- Opening Delimiter -

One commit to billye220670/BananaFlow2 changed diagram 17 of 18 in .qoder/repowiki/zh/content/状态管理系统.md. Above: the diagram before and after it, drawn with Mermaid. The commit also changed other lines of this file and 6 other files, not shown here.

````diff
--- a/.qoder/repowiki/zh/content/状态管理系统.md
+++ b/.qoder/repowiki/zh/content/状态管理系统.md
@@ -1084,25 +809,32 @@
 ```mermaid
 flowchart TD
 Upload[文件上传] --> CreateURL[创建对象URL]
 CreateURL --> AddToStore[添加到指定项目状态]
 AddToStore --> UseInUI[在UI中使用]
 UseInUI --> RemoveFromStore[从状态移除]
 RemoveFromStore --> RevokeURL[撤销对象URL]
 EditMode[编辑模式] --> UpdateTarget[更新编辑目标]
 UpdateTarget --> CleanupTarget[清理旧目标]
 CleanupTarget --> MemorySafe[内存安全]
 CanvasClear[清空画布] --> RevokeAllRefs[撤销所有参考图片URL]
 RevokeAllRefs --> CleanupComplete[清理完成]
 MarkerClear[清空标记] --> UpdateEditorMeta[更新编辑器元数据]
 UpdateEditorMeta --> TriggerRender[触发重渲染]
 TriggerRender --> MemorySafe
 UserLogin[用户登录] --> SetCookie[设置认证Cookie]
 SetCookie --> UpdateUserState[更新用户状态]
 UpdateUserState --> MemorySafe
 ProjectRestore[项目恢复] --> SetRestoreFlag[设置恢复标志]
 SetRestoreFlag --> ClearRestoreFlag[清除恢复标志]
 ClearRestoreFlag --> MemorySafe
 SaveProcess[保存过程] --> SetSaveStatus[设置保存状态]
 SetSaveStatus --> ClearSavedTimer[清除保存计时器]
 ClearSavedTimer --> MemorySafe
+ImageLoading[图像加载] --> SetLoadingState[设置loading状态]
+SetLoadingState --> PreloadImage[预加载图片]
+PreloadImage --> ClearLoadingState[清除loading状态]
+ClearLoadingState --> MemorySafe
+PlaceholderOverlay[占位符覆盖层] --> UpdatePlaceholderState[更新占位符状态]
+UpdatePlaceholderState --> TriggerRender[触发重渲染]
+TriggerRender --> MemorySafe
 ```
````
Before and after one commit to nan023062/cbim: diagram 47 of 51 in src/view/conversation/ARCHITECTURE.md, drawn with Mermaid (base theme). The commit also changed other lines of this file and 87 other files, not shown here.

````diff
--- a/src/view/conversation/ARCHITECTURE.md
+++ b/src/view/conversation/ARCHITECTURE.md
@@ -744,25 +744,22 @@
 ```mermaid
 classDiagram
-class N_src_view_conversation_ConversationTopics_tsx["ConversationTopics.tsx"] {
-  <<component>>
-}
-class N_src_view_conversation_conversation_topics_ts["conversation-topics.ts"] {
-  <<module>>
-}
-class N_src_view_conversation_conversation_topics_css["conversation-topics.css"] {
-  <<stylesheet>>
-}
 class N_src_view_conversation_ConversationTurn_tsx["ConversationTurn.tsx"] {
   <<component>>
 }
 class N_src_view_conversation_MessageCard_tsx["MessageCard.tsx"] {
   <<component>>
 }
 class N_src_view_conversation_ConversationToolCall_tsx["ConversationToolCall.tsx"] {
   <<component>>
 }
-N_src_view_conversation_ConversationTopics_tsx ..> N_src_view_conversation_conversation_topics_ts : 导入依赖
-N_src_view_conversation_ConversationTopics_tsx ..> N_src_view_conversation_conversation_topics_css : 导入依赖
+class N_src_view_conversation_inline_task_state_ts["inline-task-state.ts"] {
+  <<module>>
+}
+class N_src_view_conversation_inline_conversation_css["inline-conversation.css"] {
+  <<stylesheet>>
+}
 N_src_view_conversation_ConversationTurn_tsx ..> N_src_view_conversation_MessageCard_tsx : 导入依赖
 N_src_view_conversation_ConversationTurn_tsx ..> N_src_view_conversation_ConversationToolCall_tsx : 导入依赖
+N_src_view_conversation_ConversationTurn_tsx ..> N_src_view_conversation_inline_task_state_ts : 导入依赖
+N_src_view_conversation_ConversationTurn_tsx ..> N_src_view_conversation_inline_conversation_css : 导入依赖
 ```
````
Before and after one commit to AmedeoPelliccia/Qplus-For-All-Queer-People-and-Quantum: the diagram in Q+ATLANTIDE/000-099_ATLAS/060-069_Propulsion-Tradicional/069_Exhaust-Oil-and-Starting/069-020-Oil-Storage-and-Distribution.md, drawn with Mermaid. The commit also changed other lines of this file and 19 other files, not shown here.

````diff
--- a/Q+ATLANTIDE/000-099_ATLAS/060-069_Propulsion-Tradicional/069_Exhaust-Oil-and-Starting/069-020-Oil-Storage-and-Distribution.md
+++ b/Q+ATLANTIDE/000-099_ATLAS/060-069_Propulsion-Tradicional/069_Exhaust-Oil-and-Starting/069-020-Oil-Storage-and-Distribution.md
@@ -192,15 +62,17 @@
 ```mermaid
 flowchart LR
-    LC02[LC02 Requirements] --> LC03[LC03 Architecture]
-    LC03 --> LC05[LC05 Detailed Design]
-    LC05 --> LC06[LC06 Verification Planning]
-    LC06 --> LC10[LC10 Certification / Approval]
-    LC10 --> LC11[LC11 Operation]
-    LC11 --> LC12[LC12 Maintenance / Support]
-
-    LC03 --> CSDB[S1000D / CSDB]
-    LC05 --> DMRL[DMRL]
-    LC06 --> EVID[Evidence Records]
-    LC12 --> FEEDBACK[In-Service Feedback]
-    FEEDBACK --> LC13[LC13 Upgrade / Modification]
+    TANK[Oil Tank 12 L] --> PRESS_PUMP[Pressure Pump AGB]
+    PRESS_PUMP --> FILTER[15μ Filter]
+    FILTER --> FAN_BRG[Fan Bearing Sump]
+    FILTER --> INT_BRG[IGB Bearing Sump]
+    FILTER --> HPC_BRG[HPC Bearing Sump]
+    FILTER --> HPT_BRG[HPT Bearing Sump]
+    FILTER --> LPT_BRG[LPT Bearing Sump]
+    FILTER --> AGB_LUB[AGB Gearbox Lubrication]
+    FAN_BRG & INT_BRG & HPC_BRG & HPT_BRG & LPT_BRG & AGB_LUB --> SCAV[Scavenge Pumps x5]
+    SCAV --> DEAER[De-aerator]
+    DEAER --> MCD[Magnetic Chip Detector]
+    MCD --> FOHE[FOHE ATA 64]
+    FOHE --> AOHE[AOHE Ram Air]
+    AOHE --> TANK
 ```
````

- Closing Delimiter -

- PROBLEM STATEMENT
Everything in the listing is to be restated exactly.

- ANSWER SPACE
One commit to billye220670/BananaFlow2 changed diagram 17 of 18 in .qoder/repowiki/zh/content/状态管理系统.md. Above: the diagram before and after it, drawn with Mermaid. The commit also changed other lines of this file and 6 other files, not shown here.

````diff
--- a/.qoder/repowiki/zh/content/状态管理系统.md
+++ b/.qoder/repowiki/zh/content/状态管理系统.md
@@ -1084,25 +809,32 @@
 ```mermaid
 flowchart TD
 Upload[文件上传] --> CreateURL[创建对象URL]
 CreateURL --> AddToStore[添加到指定项目状态]
 AddToStore --> UseInUI[在UI中使用]
 UseInUI --> RemoveFromStore[从状态移除]
 RemoveFromStore --> RevokeURL[撤销对象URL]
 EditMode[编辑模式] --> UpdateTarget[更新编辑目标]
 UpdateTarget --> CleanupTarget[清理旧目标]
 CleanupTarget --> MemorySafe[内存安全]
 CanvasClear[清空画布] --> RevokeAllRefs[撤销所有参考图片URL]
 RevokeAllRefs --> CleanupComplete[清理完成]
 MarkerClear[清空标记] --> UpdateEditorMeta[更新编辑器元数据]
 UpdateEditorMeta --> TriggerRender[触发重渲染]
 TriggerRender --> MemorySafe
 UserLogin[用户登录] --> SetCookie[设置认证Cookie]
 SetCookie --> UpdateUserState[更新用户状态]
 UpdateUserState --> MemorySafe
 ProjectRestore[项目恢复] --> SetRestoreFlag[设置恢复标志]
 SetRestoreFlag --> ClearRestoreFlag[清除恢复标志]
 ClearRestoreFlag --> MemorySafe
 SaveProcess[保存过程] --> SetSaveStatus[设置保存状态]
 SetSaveStatus --> ClearSavedTimer[清除保存计时器]
 ClearSavedTimer --> MemorySafe
+ImageLoading[图像加载] --> SetLoadingState[设置loading状态]
+SetLoadingState --> PreloadImage[预加载图片]
+PreloadImage --> ClearLoadingState[清除loading状态]
+ClearLoadingState --> MemorySafe
+PlaceholderOverlay[占位符覆盖层] --> UpdatePlaceholderState[更新占位符状态]
+UpdatePlaceholderState --> TriggerRender[触发重渲染]
+TriggerRender --> MemorySafe
 ```
````
Before and after one commit to nan023062/cbim: diagram 47 of 51 in src/view/conversation/ARCHITECTURE.md, drawn with Mermaid (base theme). The commit also changed other lines of this file and 87 other files, not shown here.

````diff
--- a/src/view/conversation/ARCHITECTURE.md
+++ b/src/view/conversation/ARCHITECTURE.md
@@ -744,25 +744,22 @@
 ```mermaid
 classDiagram
-class N_src_view_conversation_ConversationTopics_tsx["ConversationTopics.tsx"] {
-  <<component>>
-}
-class N_src_view_conversation_conversation_topics_ts["conversation-topics.ts"] {
-  <<module>>
-}
-class N_src_view_conversation_conversation_topics_css["conversation-topics.css"] {
-  <<stylesheet>>
-}
 class N_src_view_conversation_ConversationTurn_tsx["ConversationTurn.tsx"] {
   <<component>>
 }
 class N_src_view_conversation_MessageCard_tsx["MessageCard.tsx"] {
   <<component>>
 }
 class N_src_view_conversation_ConversationToolCall_tsx["ConversationToolCall.tsx"] {
   <<component>>
 }
-N_src_view_conversation_ConversationTopics_tsx ..> N_src_view_conversation_conversation_topics_ts : 导入依赖
-N_src_view_conversation_ConversationTopics_tsx ..> N_src_view_conversation_conversation_topics_css : 导入依赖
+class N_src_view_conversation_inline_task_state_ts["inline-task-state.ts"] {
+  <<module>>
+}
+class N_src_view_conversation_inline_conversation_css["inline-conversation.css"] {
+  <<stylesheet>>
+}
 N_src_view_conversation_ConversationTurn_tsx ..> N_src_view_conversation_MessageCard_tsx : 导入依赖
 N_src_view_conversation_ConversationTurn_tsx ..> N_src_view_conversation_ConversationToolCall_tsx : 导入依赖
+N_src_view_conversation_ConversationTurn_tsx ..> N_src_view_conversation_inline_task_state_ts : 导入依赖
+N_src_view_conversation_ConversationTurn_tsx ..> N_src_view_conversation_inline_conversation_css : 导入依赖
 ```
````
Before and after one commit to AmedeoPelliccia/Qplus-For-All-Queer-People-and-Quantum: the diagram in Q+ATLANTIDE/000-099_ATLAS/060-069_Propulsion-Tradicional/069_Exhaust-Oil-and-Starting/069-020-Oil-Storage-and-Distribution.md, drawn with Mermaid. The commit also changed other lines of this file and 19 other files, not shown here.

````diff
--- a/Q+ATLANTIDE/000-099_ATLAS/060-069_Propulsion-Tradicional/069_Exhaust-Oil-and-Starting/069-020-Oil-Storage-and-Distribution.md
+++ b/Q+ATLANTIDE/000-099_ATLAS/060-069_Propulsion-Tradicional/069_Exhaust-Oil-and-Starting/069-020-Oil-Storage-and-Distribution.md
@@ -192,15 +62,17 @@
 ```mermaid
 flowchart LR
-    LC02[LC02 Requirements] --> LC03[LC03 Architecture]
-    LC03 --> LC05[LC05 Detailed Design]
-    LC05 --> LC06[LC06 Verification Planning]
-    LC06 --> LC10[LC10 Certification / Approval]
-    LC10 --> LC11[LC11 Operation]
-    LC11 --> LC12[LC12 Maintenance / Support]
-
-    LC03 --> CSDB[S1000D / CSDB]
-    LC05 --> DMRL[DMRL]
-    LC06 --> EVID[Evidence Records]
-    LC12 --> FEEDBACK[In-Service Feedback]
-    FEEDBACK --> LC13[LC13 Upgrade / Modification]
+    TANK[Oil Tank 12 L] --> PRESS_PUMP[Pressure Pump AGB]
+    PRESS_PUMP --> FILTER[15μ Filter]
+    FILTER --> FAN_BRG[Fan Bearing Sump]
+    FILTER --> INT_BRG[IGB Bearing Sump]
+    FILTER --> HPC_BRG[HPC Bearing Sump]
+    FILTER --> HPT_BRG[HPT Bearing Sump]
+    FILTER --> LPT_BRG[LPT Bearing Sump]
+    FILTER --> AGB_LUB[AGB Gearbox Lubrication]
+    FAN_BRG & INT_BRG & HPC_BRG & HPT_BRG & LPT_BRG & AGB_LUB --> SCAV[Scavenge Pumps x5]
+    SCAV --> DEAER[De-aerator]
+    DEAER --> MCD[Magnetic Chip Detector]
+    MCD --> FOHE[FOHE ATA 64]
+    FOHE --> AOHE[AOHE Ram Air]
+    AOHE --> TANK
 ```
````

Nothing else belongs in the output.